Material provided =>

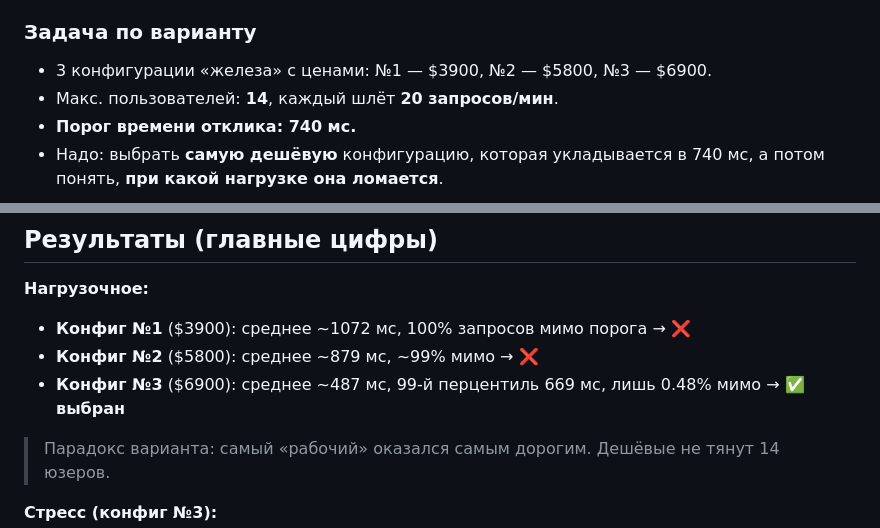
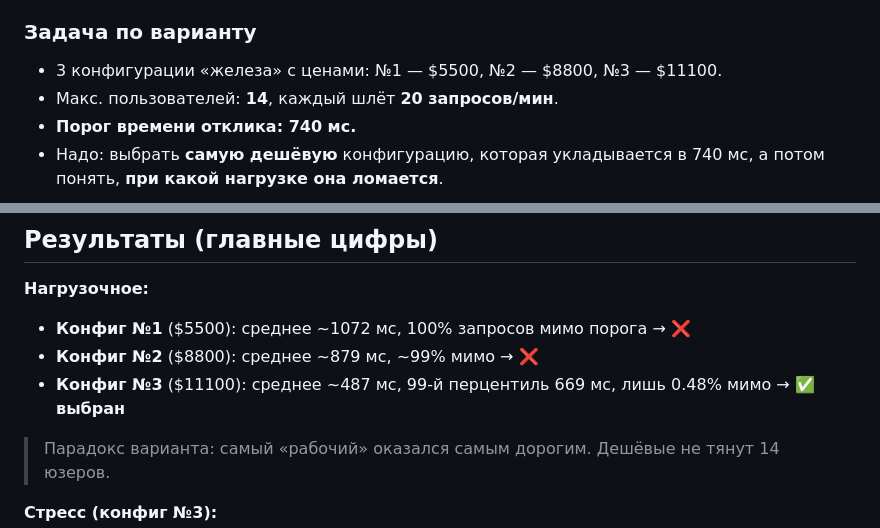
Before and after one commit to semchik200001/tpo-lab4, a Markdown page: ШПАРГАЛКА.md, 2 parts joined by grey strips. Drawn GitHub-style.

Commit message:
docs: обновить цены конфигураций в шпаргалке

```diff
--- a/ШПАРГАЛКА.md
+++ b/ШПАРГАЛКА.md
@@ -8,7 +8,7 @@
 (`.csv` + HTML-дашборды) и **Python-скрипт** для построения графиков.
 
 ### Задача по варианту
-- 3 конфигурации «железа» с ценами: №1 — $3900, №2 — $5800, №3 — $6900.
+- 3 конфигурации «железа» с ценами: №1 — $5500, №2 — $8800, №3 — $11100.
 - Макс. пользователей: **14**, каждый шлёт **20 запросов/мин**.
 - **Порог времени отклика: 740 мс.**
 - Надо: выбрать **самую дешёвую** конфигурацию, которая укладывается в 740 мс,
@@ -58,9 +58,9 @@
 ## Результаты (главные цифры)
 
 **Нагрузочное:**
-- **Конфиг №1** ($3900): среднее ~1072 мс, 100% запросов мимо порога → ❌
-- **Конфиг №2** ($5800): среднее ~879 мс, ~99% мимо → ❌
-- **Конфиг №3** ($6900): среднее ~487 мс, 99-й перцентиль 669 мс, лишь 0.48% мимо → ✅ **выбран**
+- **Конфиг №1** ($5500): среднее ~1072 мс, 100% запросов мимо порога → ❌
+- **Конфиг №2** ($8800): среднее ~879 мс, ~99% мимо → ❌
+- **Конфиг №3** ($11100): среднее ~487 мс, 99-й перцентиль 669 мс, лишь 0.48% мимо → ✅ **выбран**
 
 > Парадокс варианта: самый «рабочий» оказался самым дорогим. Дешёвые не тянут 14 юзеров.
 
```
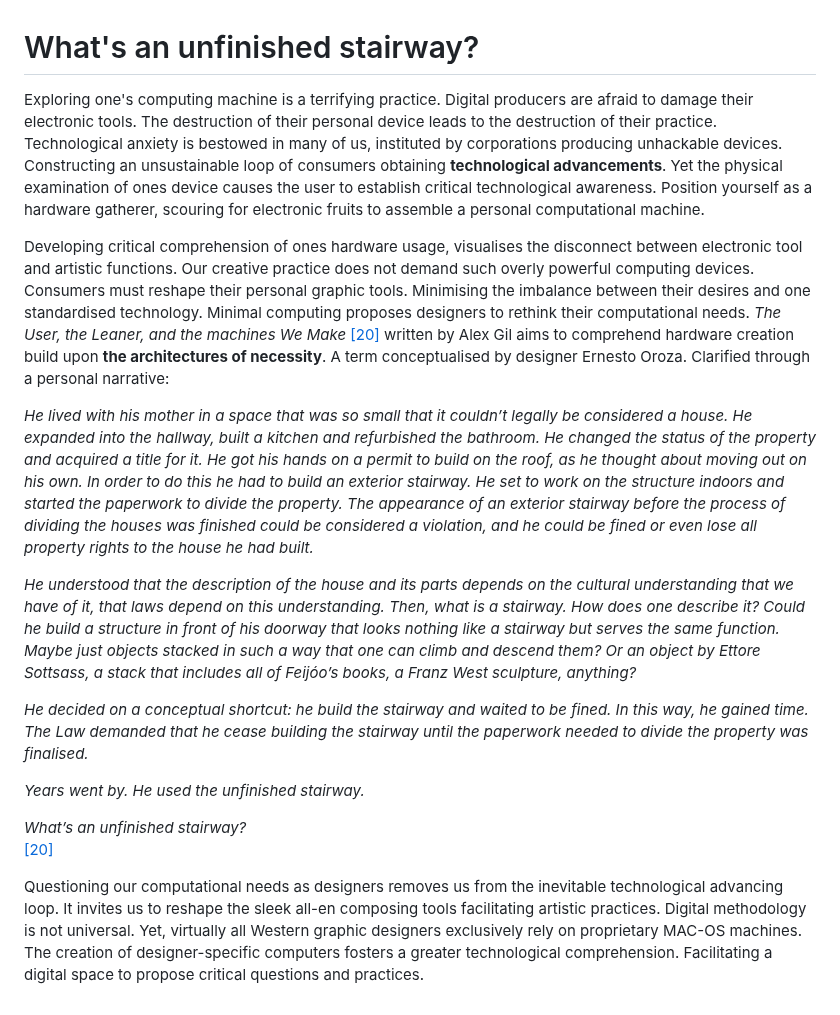
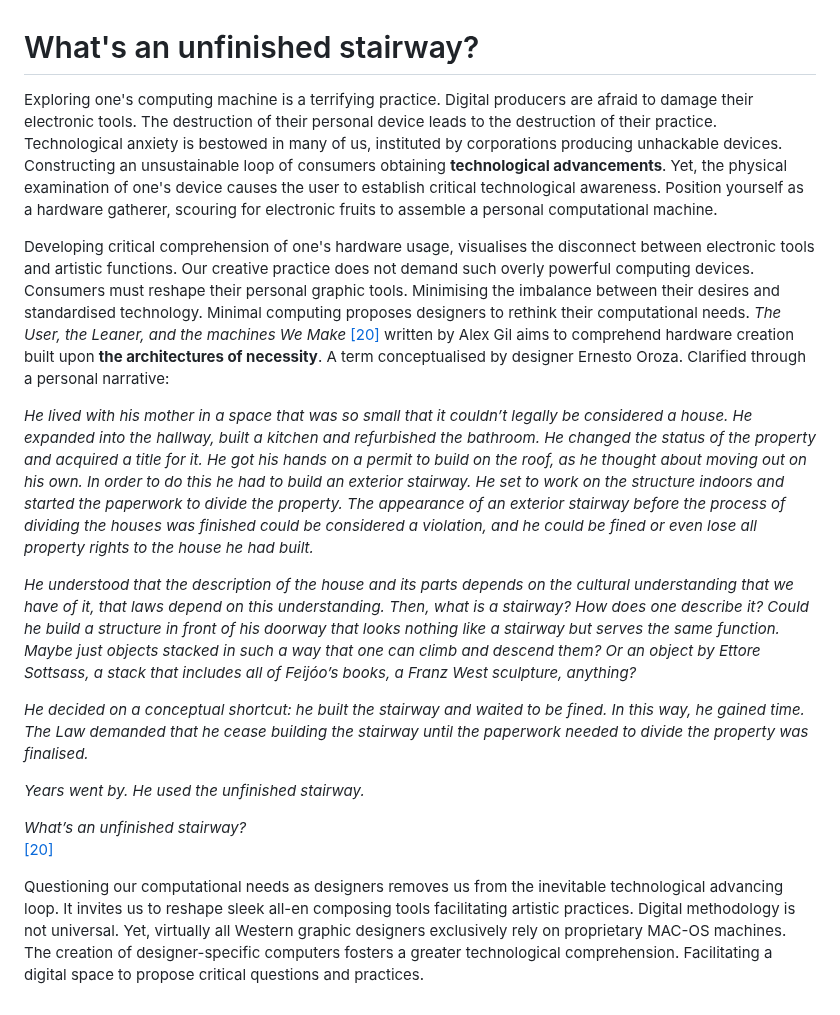
Before and after one commit to ThibeauK/forumistic-blog, a Markdown page: posts/post11.md, the part around the change. Rendered like a GitHub page.

```diff
--- a/posts/post11.md
+++ b/posts/post11.md
@@ -1,19 +1,19 @@
 # What's an unfinished stairway?
-Exploring one's computing machine is a terrifying practice. Digital producers are afraid to damage their electronic tools. The destruction of their personal device leads to the destruction of their practice. Technological anxiety is bestowed in many of us, instituted by corporations producing unhackable devices. Constructing an unsustainable loop of consumers obtaining **technological advancements**. Yet the physical examination of ones device causes the user to establish critical technological awareness. Position yourself as a hardware gatherer, scouring for electronic fruits to assemble a personal computational machine.
+Exploring one's computing machine is a terrifying practice. Digital producers are afraid to damage their electronic tools. The destruction of their personal device leads to the destruction of their practice. Technological anxiety is bestowed in many of us, instituted by corporations producing unhackable devices. Constructing an unsustainable loop of consumers obtaining **technological advancements**. Yet, the physical examination of one's device causes the user to establish critical technological awareness. Position yourself as a hardware gatherer, scouring for electronic fruits to assemble a personal computational machine.
 
 
 
-Developing critical comprehension of ones hardware usage, visualises the disconnect between electronic tool and artistic functions. Our creative practice does not demand such overly powerful computing devices. Consumers must reshape their personal graphic tools. Minimising the imbalance between their desires and one standardised technology. Minimal computing proposes designers to rethink their computational needs. *The User, the Leaner, and the machines We Make* <a href="#bibliography">[20]</a> written by Alex Gil aims to comprehend hardware creation build upon **the architectures of necessity**. A term conceptualised by designer Ernesto Oroza. Clarified through a personal narrative:
+Developing critical comprehension of one's hardware usage, visualises the disconnect between electronic tools and artistic functions. Our creative practice does not demand such overly powerful computing devices. Consumers must reshape their personal graphic tools. Minimising the imbalance between their desires and standardised technology. Minimal computing proposes designers to rethink their computational needs. *The User, the Leaner, and the machines We Make* <a href="#bibliography">[20]</a> written by Alex Gil aims to comprehend hardware creation built upon **the architectures of necessity**. A term conceptualised by designer Ernesto Oroza. Clarified through a personal narrative:
 
 
 
 *He lived with his mother in a space that was so small that it couldn’t legally be considered a house. He expanded into the hallway, built a kitchen and refurbished the bathroom. He changed the status of the property and acquired a title for it. He got his hands on a permit to build on the roof, as he thought about moving out on his own. In order to do this he had to build an exterior stairway. He set to work on the structure indoors and started the paperwork to divide the property. The appearance of an exterior stairway before the process of dividing the houses was finished could be considered a violation, and he could be fined or even lose all property rights to the house he had built.*
 
 
-*He understood that the description of the house and its parts depends on the cultural understanding that we have of it, that laws depend on this understanding. Then, what is a stairway. How does one describe it? Could he build a structure in front of his doorway that looks nothing like a stairway but serves the same function. Maybe just objects stacked in such a way that one can climb and descend them? Or an object by Ettore Sottsass, a stack that includes all of Feijóo’s books, a Franz West sculpture, anything?*
+*He understood that the description of the house and its parts depends on the cultural understanding that we have of it, that laws depend on this understanding. Then, what is a stairway? How does one describe it? Could he build a structure in front of his doorway that looks nothing like a stairway but serves the same function. Maybe just objects stacked in such a way that one can climb and descend them? Or an object by Ettore Sottsass, a stack that includes all of Feijóo’s books, a Franz West sculpture, anything?*
 
 
-*He decided on a conceptual shortcut: he build the stairway and waited to be fined. In this way, he gained time. The Law demanded that he cease building the stairway until the paperwork needed to divide the property was finalised.*
+*He decided on a conceptual shortcut: he built the stairway and waited to be fined. In this way, he gained time. The Law demanded that he cease building the stairway until the paperwork needed to divide the property was finalised.*
 
 
 *Years went by. He used the unfinished stairway.*
@@ -23,4 +23,4 @@ Developing critical comprehension of ones hardware usage, visualises the disconn
 <a href="#bibliography">[20]</a>
 
 
-Questioning our computational needs as designers removes us from the inevitable technological advancing loop. It invites us to reshape the sleek all-en composing tools facilitating artistic practices. Digital methodology is not universal. Yet, virtually all Western graphic designers exclusively rely on proprietary MAC-OS machines. The creation of designer-specific computers fosters a greater technological comprehension. Facilitating a digital space to propose critical questions and practices.
+Questioning our computational needs as designers removes us from the inevitable technological advancing loop. It invites us to reshape sleek all-en composing tools facilitating artistic practices. Digital methodology is not universal. Yet, virtually all Western graphic designers exclusively rely on proprietary MAC-OS machines. The creation of designer-specific computers fosters a greater technological comprehension. Facilitating a digital space to propose critical questions and practices.
```
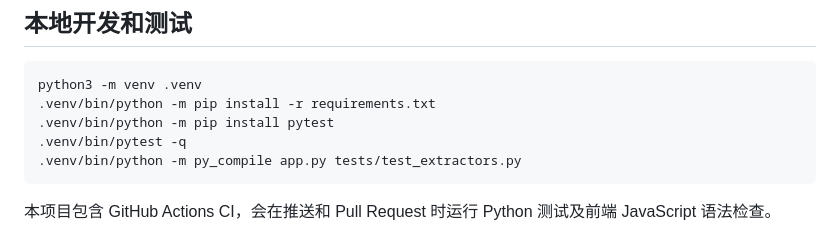
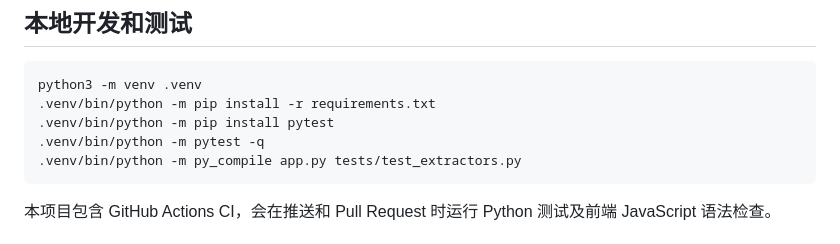
Before and after one commit to lssopk/openlist-image-sync, a Markdown page: README.md, the part around the change. Rendered like a GitHub page.

Commit message:
docs: update test command

```diff
--- a/README.md
+++ b/README.md
@@ -312,7 +312,7 @@ sudo systemctl daemon-reload
 python3 -m venv .venv
 .venv/bin/python -m pip install -r requirements.txt
 .venv/bin/python -m pip install pytest
-.venv/bin/pytest -q
+.venv/bin/python -m pytest -q
 .venv/bin/python -m py_compile app.py tests/test_extractors.py
 ~~~
 
```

Task brief =>
Scan the material above for lines holding "like" and copy each of them.

Answer space =>
Before and after one commit to ThibeauK/forumistic-blog, a Markdown page: posts/post11.md, the part around the change. Rendered like a GitHub page.
-*He understood that the description of the house and its parts depends on the cultural understanding that we have of it, that laws depend on this understanding. Then, what is a stairway. How does one describe it? Could he build a structure in front of his doorway that looks nothing like a stairway but serves the same function. Maybe just objects stacked in such a way that one can climb and descend them? Or an object by Ettore Sottsass, a stack that includes all of Feijóo’s books, a Franz West sculpture, anything?*
+*He understood that the description of the house and its parts depends on the cultural understanding that we have of it, that laws depend on this understanding. Then, what is a stairway? How does one describe it? Could he build a structure in front of his doorway that looks nothing like a stairway but serves the same function. Maybe just objects stacked in such a way that one can climb and descend them? Or an object by Ettore Sottsass, a stack that includes all of Feijóo’s books, a Franz West sculpture, anything?*
Before and after one commit to lssopk/openlist-image-sync, a Markdown page: README.md, the part around the change. Rendered like a GitHub page.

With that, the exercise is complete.